- One episode of The Simpsons has a gag where Mr. Burns goes away and part of his human chessboard escapes... and then the opposing pieces beat up the now-unguarded king.
- The Smurfs episode "The Grouchiest Game In Town", which had a villain named the Game Master who forced people to do this in a game similar to chess. Losing meant being turned into a piece for his ever-growing collection. Fortunately, he had a rule "wizard takes all" which Grouchy took advantage of when he used Papa Smurf (who is both a Smurf and a wizard) to remove all his opponent's pieces from the board, thus freeing all the people who became game pieces.
- In the Teen Titans Go! episode "Crazy Day", Raven plays chess, with the white pieces looking like Cyborg and Beast Boy. She defeats them incredibly easily, by tricking the Beast Boy pieces into knocking down the Cyborg King.
- In an episode of ThunderCats (1985), Snarf is taken hostage by a race of tiny people. To pass the time, Snarf and the people's leader play chess with tiny people as the pieces.
- In Visionaries Knights Of The Magical Light, the series Evil Overlord Darkstorm plays with on an oversized board with actual humans. When "captured", the person is dunked by trapdoor into the moat. (This becomes an escape route later on.)
- In Where on Earth Is Carmen Sandiego?, Carmen Sandiego challenges the two detectives to a game of Human Chess in which she's the black king, and the detectives are the white king and white queen. (The other pieces are priceless artifacts that she stole during the episode.) She promises to turn herself in if they checkmate her. Zack takes her up on it, but Ivy only plays along until she's in a position to take a more direct approach.
- Amphibia: In "The First Temple", the final puzzle of said temple is a game of Amphibia's version of Chess called "Flipwart" that Marcy knows how to play, but it also includes a life-size counterpart that Polly, Hop Pop, Sprig, and Anne end up being forced into, where the pieces can physically hit each other (which puts them at risk of being hurt), Anne ends up on the opposing side, and the game eventually starts cheating. It turns out to be a Secret Test of Character; Marcy ends up throwing the game to save the Plantars, which is exactly what she needed to do to complete the puzzle.

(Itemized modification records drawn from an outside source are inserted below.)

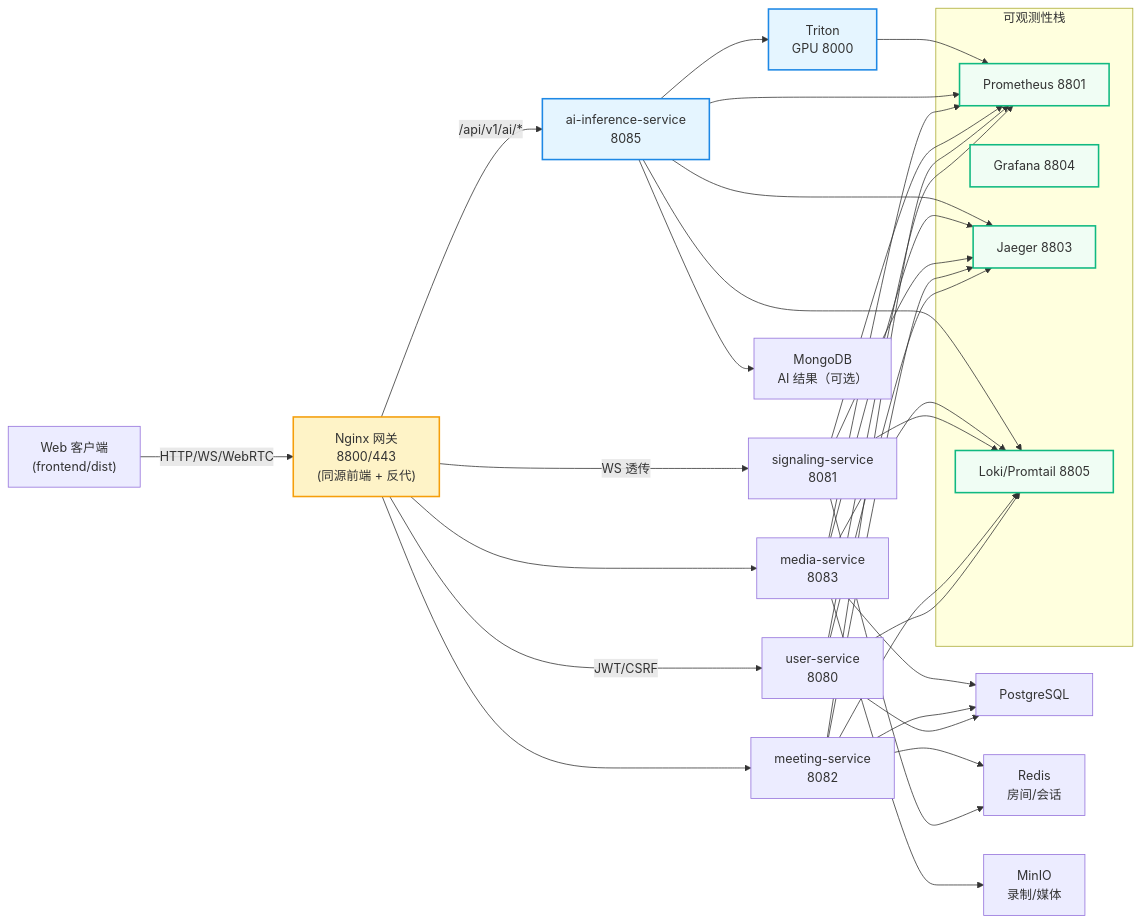
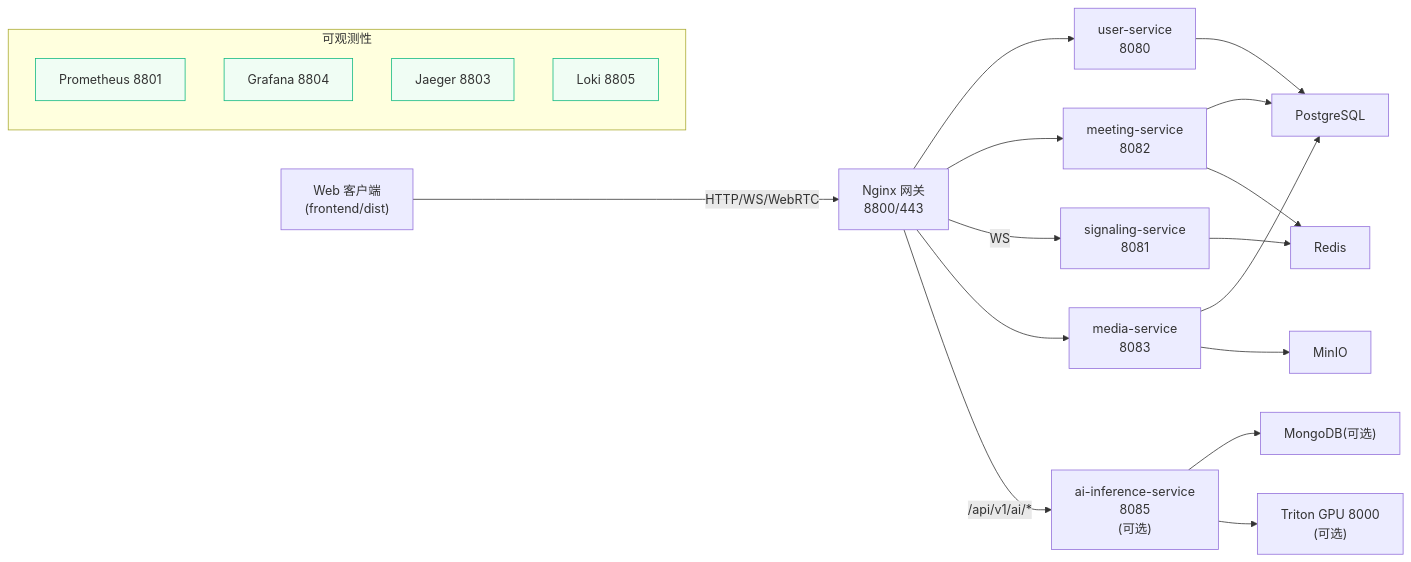
Before and after one commit to gugugu5331/VideoCall-System: the first of 3 diagrams in README.md, drawn with Mermaid. The commit also changed other lines of this file and 93 other files, not shown here.

````diff
--- a/README.md
+++ b/README.md
@@ -21,52 +61,21 @@
 ```mermaid
 graph LR
-    Client["Web 客户端\n(frontend/dist)"] -->|HTTP/WS/WebRTC| Nginx["Nginx 网关\n8800/443\n(同源前端 + 反代)"]
-
-    Nginx -->|JWT/CSRF| UserSvc["user-service\n8080"]
-    Nginx --> MeetingSvc["meeting-service\n8082"]
-    Nginx -->|WS 透传| SignalSvc["signaling-service\n8081"]
-    Nginx --> MediaSvc["media-service\n8083"]
-    Nginx -->|/api/v1/ai/*| AISvc["ai-inference-service\n8085"]
-
-    UserSvc --> PG["PostgreSQL"]
-    MeetingSvc --> PG
-    MediaSvc --> PG
-    SignalSvc --> Redis["Redis\n房间/会话"]
-    MeetingSvc --> Redis
-    AISvc --> Mongo["MongoDB\nAI 结果（可选）"]
-    MediaSvc --> MinIO["MinIO\n录制/媒体"]
-    AISvc --> Triton["Triton\nGPU 8000"]
-
-    subgraph Obs["可观测性栈"]
-        Prom["Prometheus 8801"]
-        Graf["Grafana 8804"]
-        Jaeger["Jaeger 8803"]
-        Loki["Loki/Promtail 8805"]
-    end
-
-    UserSvc --> Prom
-    MeetingSvc --> Prom
-    SignalSvc --> Prom
-    MediaSvc --> Prom
-    AISvc --> Prom
-    Triton --> Prom
-
-    UserSvc --> Jaeger
-    MeetingSvc --> Jaeger
-    SignalSvc --> Jaeger
-    MediaSvc --> Jaeger
-    AISvc --> Jaeger
-
-    UserSvc --> Loki
-    MeetingSvc --> Loki
-    SignalSvc --> Loki
-    MediaSvc --> Loki
-    AISvc --> Loki
-
-    classDef ai fill:#e5f5ff,stroke:#1e88e5,stroke-width:2px;
-    classDef gateway fill:#fef3c7,stroke:#f59e0b,stroke-width:2px;
-    classDef obs fill:#f0fdf4,stroke:#10b981,stroke-width:2px;
-    class AISvc,Triton ai;
-    class Nginx gateway;
-    class Prom,Graf,Jaeger,Loki obs;
+  Client["Web 客户端\n(frontend/dist)"] -->|HTTP/WS/WebRTC| Nginx["Nginx 网关\n8800/443"]
+  Nginx --> User["user-service\n8080"]
+  Nginx --> Meeting["meeting-service\n8082"]
+  Nginx -->|WS| Signal["signaling-service\n8081"]
+  Nginx --> Media["media-service\n8083"]
+  Nginx -->|/api/v1/ai/*| AI["ai-inference-service\n8085\n(可选)"]
+  User & Meeting & Media --> PG["PostgreSQL"]
+  Signal & Meeting --> Redis["Redis"]
+  Media --> Minio["MinIO"]
+  AI --> Mongo["MongoDB(可选)"]
+  AI --> Triton["Triton GPU 8000\n(可选)"]
+  subgraph Obs["可观测性"]
+    Prom["Prometheus 8801"]:::obs
+    Graf["Grafana 8804"]:::obs
+    Jaeger["Jaeger 8803"]:::obs
+    Loki["Loki 8805"]:::obs
+  end
+  classDef obs fill:#f0fdf4,stroke:#10b981;
 ```
````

- Johnny Test: This concept is the main plot point in the episode "King Johnny". Bored with playing regular chess, Johnny convinces his twin sisters to bring the chess pieces to life in human form. They play with the real chess pieces on a life sized board in the backyard of their house. At first, Johnny enjoys the new game. Unfortunately, he loses his sanity and starts acting like a real king. To make matters worse, he rampages through Porkelly with his live chess pieces.
- Often a (pre-choreographed) feature at Renaissance Faires.
- Shows up at all sorts of other conventions, often with thematic house rules.
- Occasionally public parks will have chessboards drawn into the ground for this purpose; usually not the fatal version, though.
- A typical feature at anime conventions is "cosplay chess" in which cosplayers become chess pieces on the board and act out fight scenes when one piece has to take another.
- The first convention to perfect this was Anime Boston. The first year it was filmed in entirety was 2008: Kids vs. Adults. The following year, the match was not filmed due to unseen circumstances. Since then, it was filmed each year, seen here: 2010: Past vs. Future, 2011: Fantasy vs. Science, 2012: Good vs. Evil, and 2013: Life vs. Undead Spirits.
- However, it should be noted that MetroCon had been doing it since 2004 and while not always perfect, it does deliver.
- Ningen Shogi, played every spring in Tendo City, Japan.
- And this event in Marostica , Italy.